Action item: Please give the number of lines in the material below that contain "tumours", without further comment.
:: Listed records
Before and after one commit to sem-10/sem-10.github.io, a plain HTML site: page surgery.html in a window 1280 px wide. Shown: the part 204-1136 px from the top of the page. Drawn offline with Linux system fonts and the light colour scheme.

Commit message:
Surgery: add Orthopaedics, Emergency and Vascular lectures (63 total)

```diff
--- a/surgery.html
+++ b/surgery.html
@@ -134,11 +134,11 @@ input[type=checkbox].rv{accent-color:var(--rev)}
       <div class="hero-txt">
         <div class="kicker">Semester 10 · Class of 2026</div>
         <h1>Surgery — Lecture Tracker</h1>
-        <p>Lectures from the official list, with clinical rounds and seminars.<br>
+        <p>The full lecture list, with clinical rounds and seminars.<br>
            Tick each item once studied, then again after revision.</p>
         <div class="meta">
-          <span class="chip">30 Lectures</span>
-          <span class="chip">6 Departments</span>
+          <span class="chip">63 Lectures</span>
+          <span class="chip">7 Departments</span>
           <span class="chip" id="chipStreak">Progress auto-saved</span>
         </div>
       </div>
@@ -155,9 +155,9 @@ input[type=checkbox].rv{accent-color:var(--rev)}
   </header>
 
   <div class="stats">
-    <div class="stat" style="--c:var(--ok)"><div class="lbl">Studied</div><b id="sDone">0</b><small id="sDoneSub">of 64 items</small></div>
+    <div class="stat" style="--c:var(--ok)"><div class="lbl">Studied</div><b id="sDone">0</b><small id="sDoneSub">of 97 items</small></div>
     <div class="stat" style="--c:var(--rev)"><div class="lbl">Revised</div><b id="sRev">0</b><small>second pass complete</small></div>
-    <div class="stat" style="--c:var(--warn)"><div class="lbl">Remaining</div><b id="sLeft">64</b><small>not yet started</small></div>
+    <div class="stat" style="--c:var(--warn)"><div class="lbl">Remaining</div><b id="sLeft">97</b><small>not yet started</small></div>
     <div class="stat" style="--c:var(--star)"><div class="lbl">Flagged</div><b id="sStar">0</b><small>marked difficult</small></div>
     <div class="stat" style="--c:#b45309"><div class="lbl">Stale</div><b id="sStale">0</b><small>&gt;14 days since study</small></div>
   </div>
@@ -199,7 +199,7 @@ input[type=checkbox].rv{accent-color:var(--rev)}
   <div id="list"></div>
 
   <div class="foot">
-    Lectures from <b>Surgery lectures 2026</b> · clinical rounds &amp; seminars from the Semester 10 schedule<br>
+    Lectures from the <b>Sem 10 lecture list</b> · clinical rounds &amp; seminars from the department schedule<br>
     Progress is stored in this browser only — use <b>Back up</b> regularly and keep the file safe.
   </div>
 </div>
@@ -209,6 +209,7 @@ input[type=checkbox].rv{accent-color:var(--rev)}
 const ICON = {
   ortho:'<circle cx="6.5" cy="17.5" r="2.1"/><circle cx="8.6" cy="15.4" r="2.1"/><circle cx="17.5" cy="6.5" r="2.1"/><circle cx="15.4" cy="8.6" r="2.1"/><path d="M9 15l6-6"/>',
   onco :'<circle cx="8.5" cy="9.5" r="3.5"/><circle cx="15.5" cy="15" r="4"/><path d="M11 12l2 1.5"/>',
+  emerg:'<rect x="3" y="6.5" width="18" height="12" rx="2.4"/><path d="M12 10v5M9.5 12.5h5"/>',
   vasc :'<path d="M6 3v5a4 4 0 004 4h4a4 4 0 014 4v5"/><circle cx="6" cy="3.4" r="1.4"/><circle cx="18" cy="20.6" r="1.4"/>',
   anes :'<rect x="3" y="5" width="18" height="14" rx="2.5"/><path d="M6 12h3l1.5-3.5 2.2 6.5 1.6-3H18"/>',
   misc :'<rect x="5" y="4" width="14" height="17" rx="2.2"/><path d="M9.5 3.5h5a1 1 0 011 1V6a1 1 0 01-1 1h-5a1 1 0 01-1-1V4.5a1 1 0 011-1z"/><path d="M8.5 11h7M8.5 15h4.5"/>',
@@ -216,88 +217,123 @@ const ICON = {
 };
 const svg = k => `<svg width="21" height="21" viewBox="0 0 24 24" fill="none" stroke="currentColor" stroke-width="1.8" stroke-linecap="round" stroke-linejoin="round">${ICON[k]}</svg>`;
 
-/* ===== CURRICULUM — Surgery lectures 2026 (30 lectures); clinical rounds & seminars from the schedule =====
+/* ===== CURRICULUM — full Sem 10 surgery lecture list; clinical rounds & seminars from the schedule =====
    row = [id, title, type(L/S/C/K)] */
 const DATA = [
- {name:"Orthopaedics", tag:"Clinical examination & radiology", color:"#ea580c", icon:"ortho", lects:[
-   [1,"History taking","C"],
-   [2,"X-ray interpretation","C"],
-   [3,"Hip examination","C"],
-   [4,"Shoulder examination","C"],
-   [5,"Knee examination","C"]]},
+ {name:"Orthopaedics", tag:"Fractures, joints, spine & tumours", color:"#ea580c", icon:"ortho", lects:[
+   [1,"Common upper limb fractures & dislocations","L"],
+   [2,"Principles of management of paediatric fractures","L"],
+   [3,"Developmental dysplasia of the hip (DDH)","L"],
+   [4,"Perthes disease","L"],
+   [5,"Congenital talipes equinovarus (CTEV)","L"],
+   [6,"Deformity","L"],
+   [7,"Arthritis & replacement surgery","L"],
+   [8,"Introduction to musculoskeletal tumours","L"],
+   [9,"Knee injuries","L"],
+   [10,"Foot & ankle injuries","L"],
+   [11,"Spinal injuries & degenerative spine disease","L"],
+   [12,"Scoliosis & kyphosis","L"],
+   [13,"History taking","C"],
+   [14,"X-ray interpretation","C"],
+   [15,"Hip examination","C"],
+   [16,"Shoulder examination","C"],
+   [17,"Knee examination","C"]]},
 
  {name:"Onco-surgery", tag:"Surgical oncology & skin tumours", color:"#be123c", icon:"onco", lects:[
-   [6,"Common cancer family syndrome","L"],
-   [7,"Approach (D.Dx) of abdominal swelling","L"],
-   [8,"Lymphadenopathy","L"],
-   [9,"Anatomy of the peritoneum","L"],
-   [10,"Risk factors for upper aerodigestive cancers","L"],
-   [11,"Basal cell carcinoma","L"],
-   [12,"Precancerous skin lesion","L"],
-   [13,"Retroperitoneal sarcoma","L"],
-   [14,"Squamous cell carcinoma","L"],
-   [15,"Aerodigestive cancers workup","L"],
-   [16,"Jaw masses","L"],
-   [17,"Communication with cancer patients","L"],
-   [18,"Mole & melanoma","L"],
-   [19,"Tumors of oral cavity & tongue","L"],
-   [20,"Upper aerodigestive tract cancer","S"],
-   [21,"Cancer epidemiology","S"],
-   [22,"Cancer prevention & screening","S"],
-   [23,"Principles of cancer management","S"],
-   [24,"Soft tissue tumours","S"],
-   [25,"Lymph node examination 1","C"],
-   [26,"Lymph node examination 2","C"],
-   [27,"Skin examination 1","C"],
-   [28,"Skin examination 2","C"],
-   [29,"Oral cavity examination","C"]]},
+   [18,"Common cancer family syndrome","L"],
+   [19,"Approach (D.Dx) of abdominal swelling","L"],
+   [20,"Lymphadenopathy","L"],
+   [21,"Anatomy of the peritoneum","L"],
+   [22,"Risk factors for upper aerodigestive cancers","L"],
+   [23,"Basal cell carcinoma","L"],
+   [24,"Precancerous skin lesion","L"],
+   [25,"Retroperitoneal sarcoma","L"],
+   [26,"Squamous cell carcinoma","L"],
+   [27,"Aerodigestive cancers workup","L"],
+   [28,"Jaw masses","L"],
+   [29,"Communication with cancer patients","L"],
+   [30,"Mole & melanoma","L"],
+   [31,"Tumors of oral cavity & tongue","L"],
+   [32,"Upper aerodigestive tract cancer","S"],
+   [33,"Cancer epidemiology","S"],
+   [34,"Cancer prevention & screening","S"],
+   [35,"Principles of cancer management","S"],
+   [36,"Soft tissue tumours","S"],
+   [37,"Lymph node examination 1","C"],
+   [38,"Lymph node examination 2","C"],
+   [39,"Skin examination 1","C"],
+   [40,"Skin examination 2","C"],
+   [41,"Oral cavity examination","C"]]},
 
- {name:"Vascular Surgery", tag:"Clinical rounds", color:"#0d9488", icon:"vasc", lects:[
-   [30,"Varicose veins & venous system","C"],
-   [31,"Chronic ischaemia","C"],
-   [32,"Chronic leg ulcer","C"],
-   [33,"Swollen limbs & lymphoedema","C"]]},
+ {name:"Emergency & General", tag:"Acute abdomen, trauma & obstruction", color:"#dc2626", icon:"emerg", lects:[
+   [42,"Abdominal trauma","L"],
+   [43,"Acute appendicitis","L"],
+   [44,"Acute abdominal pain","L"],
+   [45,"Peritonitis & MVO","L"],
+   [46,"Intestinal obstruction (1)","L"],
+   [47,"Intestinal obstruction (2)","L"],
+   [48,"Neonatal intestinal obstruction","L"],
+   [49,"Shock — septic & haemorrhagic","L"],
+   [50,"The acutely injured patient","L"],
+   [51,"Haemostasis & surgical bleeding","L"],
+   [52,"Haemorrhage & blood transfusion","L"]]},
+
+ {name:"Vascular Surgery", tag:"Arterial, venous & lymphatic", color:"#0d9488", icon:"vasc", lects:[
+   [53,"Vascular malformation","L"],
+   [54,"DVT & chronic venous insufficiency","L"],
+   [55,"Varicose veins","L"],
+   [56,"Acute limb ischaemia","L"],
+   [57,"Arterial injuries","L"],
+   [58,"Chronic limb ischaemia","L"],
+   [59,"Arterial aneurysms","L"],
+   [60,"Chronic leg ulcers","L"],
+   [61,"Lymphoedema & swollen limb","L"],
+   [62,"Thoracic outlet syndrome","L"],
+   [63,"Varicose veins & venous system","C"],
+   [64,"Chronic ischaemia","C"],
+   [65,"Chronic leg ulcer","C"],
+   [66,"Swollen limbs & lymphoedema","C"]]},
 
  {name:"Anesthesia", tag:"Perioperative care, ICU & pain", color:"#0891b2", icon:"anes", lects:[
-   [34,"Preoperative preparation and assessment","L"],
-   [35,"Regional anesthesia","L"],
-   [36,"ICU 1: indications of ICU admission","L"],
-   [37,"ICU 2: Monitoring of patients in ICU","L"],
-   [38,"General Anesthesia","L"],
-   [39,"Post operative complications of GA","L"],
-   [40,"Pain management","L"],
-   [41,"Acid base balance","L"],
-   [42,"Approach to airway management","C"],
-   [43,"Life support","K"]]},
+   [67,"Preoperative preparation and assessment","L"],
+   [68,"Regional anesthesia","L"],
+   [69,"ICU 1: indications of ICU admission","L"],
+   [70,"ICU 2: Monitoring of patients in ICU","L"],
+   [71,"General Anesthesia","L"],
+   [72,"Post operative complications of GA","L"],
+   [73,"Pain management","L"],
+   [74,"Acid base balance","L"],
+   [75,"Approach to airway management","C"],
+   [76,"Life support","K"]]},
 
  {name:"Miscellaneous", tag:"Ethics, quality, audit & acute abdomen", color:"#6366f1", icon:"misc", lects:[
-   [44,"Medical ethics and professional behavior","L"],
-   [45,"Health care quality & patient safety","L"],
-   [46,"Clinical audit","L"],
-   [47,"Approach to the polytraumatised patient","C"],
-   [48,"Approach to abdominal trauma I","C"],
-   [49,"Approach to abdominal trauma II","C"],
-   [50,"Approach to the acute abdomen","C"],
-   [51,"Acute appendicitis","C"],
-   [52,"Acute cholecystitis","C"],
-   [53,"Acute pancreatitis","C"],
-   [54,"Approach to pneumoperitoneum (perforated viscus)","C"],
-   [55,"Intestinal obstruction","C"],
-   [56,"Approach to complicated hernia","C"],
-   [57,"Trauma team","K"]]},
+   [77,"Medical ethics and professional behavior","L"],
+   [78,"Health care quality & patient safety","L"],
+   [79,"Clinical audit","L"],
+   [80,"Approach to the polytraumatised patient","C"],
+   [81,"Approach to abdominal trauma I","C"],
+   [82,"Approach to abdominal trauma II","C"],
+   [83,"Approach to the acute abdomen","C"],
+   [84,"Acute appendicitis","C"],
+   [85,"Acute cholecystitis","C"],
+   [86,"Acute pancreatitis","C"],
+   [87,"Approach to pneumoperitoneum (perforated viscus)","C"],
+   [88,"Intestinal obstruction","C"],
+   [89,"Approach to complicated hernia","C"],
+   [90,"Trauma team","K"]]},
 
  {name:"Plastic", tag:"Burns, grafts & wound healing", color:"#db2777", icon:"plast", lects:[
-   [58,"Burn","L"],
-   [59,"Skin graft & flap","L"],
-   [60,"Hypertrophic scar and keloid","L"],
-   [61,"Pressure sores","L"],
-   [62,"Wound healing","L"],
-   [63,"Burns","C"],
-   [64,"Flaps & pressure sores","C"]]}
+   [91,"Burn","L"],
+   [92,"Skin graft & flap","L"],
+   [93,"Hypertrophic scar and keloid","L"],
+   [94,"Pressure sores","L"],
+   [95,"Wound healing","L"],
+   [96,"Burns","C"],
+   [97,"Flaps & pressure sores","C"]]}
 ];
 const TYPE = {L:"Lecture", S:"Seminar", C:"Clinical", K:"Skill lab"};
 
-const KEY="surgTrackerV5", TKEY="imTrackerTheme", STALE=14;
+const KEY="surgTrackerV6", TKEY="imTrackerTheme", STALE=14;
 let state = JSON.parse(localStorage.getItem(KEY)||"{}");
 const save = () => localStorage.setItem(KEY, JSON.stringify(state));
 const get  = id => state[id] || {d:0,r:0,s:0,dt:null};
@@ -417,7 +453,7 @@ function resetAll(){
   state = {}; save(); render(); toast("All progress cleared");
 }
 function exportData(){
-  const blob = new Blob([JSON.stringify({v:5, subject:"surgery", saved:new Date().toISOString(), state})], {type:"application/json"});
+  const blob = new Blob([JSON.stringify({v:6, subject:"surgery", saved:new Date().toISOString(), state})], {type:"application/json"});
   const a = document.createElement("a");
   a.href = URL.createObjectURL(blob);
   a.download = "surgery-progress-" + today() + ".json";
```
::::
Output for this exercise: 5